**Raw data**.
------------------------------

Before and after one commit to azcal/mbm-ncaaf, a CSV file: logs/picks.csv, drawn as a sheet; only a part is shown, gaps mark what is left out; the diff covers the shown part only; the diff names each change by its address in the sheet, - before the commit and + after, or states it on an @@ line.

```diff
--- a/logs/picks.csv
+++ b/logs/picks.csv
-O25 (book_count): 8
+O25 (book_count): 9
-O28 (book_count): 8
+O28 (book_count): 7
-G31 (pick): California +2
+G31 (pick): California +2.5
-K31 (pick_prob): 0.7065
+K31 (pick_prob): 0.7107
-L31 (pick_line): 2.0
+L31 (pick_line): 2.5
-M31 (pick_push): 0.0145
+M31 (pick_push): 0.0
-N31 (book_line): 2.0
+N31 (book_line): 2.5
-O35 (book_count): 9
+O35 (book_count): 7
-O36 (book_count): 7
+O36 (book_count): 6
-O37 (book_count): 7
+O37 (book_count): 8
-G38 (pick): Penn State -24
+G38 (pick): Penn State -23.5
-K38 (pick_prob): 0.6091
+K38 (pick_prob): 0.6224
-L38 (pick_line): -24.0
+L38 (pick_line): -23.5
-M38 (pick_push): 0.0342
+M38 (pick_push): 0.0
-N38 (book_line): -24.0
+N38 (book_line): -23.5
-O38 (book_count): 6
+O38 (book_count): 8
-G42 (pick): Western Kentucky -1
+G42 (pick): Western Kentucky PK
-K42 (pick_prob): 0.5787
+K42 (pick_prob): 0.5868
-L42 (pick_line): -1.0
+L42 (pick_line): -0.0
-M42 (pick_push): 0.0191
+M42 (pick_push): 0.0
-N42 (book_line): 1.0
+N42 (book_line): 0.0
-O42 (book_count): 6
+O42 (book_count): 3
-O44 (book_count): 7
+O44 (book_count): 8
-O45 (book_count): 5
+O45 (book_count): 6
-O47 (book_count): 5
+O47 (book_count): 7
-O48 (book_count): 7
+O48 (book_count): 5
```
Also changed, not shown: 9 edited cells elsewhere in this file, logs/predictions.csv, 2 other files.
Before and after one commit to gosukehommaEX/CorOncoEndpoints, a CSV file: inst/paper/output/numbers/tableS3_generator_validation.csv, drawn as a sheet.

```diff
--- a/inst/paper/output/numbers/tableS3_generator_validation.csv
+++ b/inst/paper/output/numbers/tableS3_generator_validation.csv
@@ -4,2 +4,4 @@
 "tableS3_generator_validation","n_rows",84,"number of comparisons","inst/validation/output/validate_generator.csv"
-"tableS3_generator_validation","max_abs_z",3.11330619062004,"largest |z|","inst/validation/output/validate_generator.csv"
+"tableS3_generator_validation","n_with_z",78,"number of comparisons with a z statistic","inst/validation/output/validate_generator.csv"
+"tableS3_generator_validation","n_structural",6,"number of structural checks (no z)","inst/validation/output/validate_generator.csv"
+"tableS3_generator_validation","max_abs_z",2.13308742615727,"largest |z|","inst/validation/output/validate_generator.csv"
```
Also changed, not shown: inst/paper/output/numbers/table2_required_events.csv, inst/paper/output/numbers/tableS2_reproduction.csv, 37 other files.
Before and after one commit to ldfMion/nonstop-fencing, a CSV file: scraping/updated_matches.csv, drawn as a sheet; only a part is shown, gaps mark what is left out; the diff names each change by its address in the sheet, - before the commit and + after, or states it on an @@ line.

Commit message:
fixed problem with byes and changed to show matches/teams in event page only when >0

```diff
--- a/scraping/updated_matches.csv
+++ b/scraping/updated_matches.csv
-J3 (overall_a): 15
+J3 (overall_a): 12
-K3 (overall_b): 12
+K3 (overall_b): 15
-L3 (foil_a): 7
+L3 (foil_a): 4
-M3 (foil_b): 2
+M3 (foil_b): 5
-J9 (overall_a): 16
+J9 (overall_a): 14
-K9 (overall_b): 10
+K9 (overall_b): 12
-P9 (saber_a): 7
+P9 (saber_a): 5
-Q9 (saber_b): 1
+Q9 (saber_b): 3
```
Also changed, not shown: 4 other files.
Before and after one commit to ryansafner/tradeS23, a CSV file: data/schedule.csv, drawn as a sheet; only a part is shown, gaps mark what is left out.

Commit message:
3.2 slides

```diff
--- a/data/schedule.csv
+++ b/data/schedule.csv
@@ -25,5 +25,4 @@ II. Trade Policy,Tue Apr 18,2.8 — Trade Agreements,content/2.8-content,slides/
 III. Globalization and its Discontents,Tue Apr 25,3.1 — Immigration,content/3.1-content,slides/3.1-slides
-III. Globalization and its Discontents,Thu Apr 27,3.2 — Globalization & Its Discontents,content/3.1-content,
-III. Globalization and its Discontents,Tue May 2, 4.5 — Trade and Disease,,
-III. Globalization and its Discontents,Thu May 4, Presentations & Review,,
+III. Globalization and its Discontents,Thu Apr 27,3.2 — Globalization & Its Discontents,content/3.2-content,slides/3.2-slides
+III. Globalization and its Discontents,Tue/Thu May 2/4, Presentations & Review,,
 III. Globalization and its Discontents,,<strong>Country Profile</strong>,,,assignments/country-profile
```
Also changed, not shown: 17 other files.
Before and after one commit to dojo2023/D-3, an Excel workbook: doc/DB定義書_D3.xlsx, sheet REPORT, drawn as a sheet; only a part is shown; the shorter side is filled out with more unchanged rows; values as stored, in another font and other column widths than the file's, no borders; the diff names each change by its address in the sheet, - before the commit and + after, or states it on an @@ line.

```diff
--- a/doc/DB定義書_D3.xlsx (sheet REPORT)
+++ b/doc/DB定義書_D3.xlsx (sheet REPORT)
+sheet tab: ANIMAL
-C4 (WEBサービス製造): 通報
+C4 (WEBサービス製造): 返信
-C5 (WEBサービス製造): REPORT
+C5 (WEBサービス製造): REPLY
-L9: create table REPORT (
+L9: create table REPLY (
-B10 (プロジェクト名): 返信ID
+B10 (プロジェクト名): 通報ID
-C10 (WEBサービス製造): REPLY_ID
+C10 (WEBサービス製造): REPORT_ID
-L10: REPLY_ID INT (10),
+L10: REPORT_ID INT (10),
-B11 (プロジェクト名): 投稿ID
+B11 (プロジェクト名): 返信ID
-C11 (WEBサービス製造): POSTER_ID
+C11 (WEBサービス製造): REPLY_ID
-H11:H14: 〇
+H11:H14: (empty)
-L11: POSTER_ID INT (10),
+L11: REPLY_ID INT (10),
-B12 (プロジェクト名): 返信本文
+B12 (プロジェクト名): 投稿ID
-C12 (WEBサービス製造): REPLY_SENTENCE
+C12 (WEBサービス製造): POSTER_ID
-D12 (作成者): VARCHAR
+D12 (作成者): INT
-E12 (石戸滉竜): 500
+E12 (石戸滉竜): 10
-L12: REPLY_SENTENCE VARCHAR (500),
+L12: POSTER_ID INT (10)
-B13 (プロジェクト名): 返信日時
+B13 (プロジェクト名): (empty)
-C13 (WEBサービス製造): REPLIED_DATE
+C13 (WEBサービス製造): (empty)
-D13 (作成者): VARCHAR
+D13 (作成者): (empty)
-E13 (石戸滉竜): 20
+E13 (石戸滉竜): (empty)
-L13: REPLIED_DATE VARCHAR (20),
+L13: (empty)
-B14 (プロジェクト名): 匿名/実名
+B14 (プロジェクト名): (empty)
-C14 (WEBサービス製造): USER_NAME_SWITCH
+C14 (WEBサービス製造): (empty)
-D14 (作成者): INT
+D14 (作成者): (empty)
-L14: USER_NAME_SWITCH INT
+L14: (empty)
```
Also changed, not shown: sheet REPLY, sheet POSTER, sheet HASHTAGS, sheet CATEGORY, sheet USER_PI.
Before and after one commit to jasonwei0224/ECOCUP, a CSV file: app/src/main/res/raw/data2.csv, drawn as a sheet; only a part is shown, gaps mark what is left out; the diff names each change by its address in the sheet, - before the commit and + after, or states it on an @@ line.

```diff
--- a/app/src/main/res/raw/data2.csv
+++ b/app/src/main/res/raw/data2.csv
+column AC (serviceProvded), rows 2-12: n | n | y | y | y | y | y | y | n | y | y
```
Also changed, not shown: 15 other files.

------------------------------

**Exercise description**.
For every line of the data above that contains "with", copy that line.

**Response to the task**.
+"tableS3_generator_validation","n_with_z",78,"number of comparisons with a z statistic","inst/validation/output/validate_generator.csv"
fixed problem with byes and changed to show matches/teams in event page only when >0
Before and after one commit to dojo2023/D-3, an Excel workbook: doc/DB定義書_D3.xlsx, sheet REPORT, drawn as a sheet; only a part is shown; the shorter side is filled out with more unchanged rows; values as stored, in another font and other column widths than the file's, no borders; the diff names each change by its address in the sheet, - before the commit and + after, or states it on an @@ line.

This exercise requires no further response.